The web log is part notebook, part opinion magazine, half public speech, half the stuff of privacy. It is shrill, uninformed, sober, giddy, and in the right hands, a medium of inquiry. One thinks of Charles Dickens's description of the writer as being an "ink stained wretch" for like the dailiness of journalism, the blog demands constant attention: noteworthy bloggers often have hundreds, if not thousands of readers who expect fresh material each morning. In turn the blog allows for conversations between writer and reader as well as offering a cyber space "agora" — a very public space for argumentation, agreement, truth telling, and occasional lying. The blog is not journalism after all, though many writers in the field are amateur sleuths, and can weigh their topics with the skill of Montaigne.

Our aim with this section of Disability Studies Quarterly is to create what used to be called a "roundtable discussion" to explore a range of topics with disability bloggers:

  • What kinds of digital communicative practices are being explored and invented by people with differing abilities?
  • What new kinds of texts are they reading and creating?
  • What is the relation between these practices and disabilities studies?
  • How do concepts-such as "writing," "text," "author," "rhetoric," "literacy," change in digital landscapes that involve people with different abilities?
  • In what ways have digital and multimodal technologies enabled new forms of communication among different disabilities studies communities?
  • How do issues of digital access, materiality, or economics affect our understanding of disabilities studies within and outside the university?
  • What is the relation between new and old communication medias in the context of disabilities studies?
  • How do new communicative practices change or inform our attitudes toward traditional scholarly texts in disability studies and established conventions — and vice versa?

It is entirely possible that these questions are too ambitious for the current moment. Disability bloggers are still newly gathering in the electronic version of Dr. Johnson's 18th century tea house. We are presently engaged in fast conversations. Yet it is clear that the multi-media electronic web log has emerged as a powerful and dynamic contemporary force in the disability community, both in the United States and around the world. The editors of DSQ felt that the time was right for a preliminary conversation in print about the social and intellectual dynamics of web logging.

Some of our bloggers choose to remain anonymous both in their daily postings and in this issue of DSQ. Others are willing to disclose their names though they are better recognized by the names of their sites: "The Gimp Parade"; "Wheelchair Dancer"; "Diary of a Goldfish" (to name just a few). Like the names of their sites, the bloggers are fresh, insistent, darkly funny, and working with equal measures of irony and those declarations that are too often withheld for the sake of decorum.

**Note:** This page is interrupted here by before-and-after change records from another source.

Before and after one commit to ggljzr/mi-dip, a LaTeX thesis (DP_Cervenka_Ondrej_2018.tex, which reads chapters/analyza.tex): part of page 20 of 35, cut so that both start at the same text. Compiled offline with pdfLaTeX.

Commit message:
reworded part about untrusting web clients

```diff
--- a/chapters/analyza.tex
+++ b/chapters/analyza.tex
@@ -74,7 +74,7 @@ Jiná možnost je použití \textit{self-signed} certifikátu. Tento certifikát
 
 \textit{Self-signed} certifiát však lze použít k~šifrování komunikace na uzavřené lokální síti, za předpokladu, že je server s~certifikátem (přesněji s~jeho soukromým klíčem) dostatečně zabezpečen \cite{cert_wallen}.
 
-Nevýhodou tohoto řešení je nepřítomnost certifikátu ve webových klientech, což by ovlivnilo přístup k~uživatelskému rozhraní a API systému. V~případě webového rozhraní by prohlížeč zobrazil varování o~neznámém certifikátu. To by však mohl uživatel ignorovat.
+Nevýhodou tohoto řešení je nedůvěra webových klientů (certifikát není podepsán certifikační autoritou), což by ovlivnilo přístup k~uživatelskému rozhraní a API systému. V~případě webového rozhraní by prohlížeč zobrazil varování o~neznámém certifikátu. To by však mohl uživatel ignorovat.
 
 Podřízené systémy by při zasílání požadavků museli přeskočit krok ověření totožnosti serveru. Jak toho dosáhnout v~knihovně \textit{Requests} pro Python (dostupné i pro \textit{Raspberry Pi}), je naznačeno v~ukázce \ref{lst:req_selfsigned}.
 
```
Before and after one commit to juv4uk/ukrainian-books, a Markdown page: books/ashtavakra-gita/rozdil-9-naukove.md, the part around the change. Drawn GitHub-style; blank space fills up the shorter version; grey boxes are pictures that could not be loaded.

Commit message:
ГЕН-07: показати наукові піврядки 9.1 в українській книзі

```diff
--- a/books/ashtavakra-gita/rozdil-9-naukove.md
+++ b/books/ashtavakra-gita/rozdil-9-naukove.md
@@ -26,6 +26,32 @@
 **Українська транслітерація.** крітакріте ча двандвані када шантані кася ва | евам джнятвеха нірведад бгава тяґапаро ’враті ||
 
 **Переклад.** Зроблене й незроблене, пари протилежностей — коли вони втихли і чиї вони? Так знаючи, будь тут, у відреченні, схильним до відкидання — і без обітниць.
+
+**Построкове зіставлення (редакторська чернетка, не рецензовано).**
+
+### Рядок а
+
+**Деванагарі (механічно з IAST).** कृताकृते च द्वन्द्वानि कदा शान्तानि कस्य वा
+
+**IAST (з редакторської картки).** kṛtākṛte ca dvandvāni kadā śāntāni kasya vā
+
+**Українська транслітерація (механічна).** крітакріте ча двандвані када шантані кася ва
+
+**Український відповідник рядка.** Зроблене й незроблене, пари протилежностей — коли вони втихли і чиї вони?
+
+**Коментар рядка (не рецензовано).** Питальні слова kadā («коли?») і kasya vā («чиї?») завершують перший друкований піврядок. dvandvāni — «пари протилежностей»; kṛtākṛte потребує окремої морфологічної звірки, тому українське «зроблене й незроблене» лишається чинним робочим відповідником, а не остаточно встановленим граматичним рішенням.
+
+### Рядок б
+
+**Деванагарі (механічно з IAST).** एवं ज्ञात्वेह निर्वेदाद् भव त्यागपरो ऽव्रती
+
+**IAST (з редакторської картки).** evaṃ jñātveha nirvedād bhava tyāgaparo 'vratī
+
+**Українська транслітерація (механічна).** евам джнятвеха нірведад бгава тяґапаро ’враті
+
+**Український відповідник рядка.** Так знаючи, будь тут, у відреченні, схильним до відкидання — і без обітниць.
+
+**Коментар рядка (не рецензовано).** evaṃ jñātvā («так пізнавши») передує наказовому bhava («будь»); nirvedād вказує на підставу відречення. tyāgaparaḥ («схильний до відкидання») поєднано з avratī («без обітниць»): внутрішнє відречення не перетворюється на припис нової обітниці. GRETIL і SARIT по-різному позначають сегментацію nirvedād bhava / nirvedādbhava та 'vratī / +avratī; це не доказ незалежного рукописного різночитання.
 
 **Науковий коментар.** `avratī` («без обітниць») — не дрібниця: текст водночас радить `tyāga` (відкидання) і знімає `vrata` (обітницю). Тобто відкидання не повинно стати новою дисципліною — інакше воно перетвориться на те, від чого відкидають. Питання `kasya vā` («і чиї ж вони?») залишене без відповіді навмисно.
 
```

The web log is not, it turns out, a genteel media. When one adds to the broadside format the complications of symptom and the traps of bodily identity we see how complicated the art of claiming disability must be. Having access to the agora is both a rite of citizenship and the means to expression. Disabled bloggers may use speech synthesis programs, vocalization programs, custom pointers, Braille displays, or portable devices designed for blind people on the go. These bloggers will inevitably agree and disagree about the traditional issues that are discussed in the town square but they will also bring to their discussion a further awareness and commitment to disability advocacy. When we consider the long history of social isolation that has surrounded the experience of disability we can sense the remarkable opportunity that is at hand.


  • Bacon, Francis. Essays, Civil and Moral. Vol. III, Part 1. The Harvard Classics. New York: P.F. Collier & Son, 1909-14; Bartleby.com, 2001. <http://www.bartleby.com/3/1/>
  • Linton, Simi. Claiming Disability: Knowledge and Identity. New York: New York UP, 1988.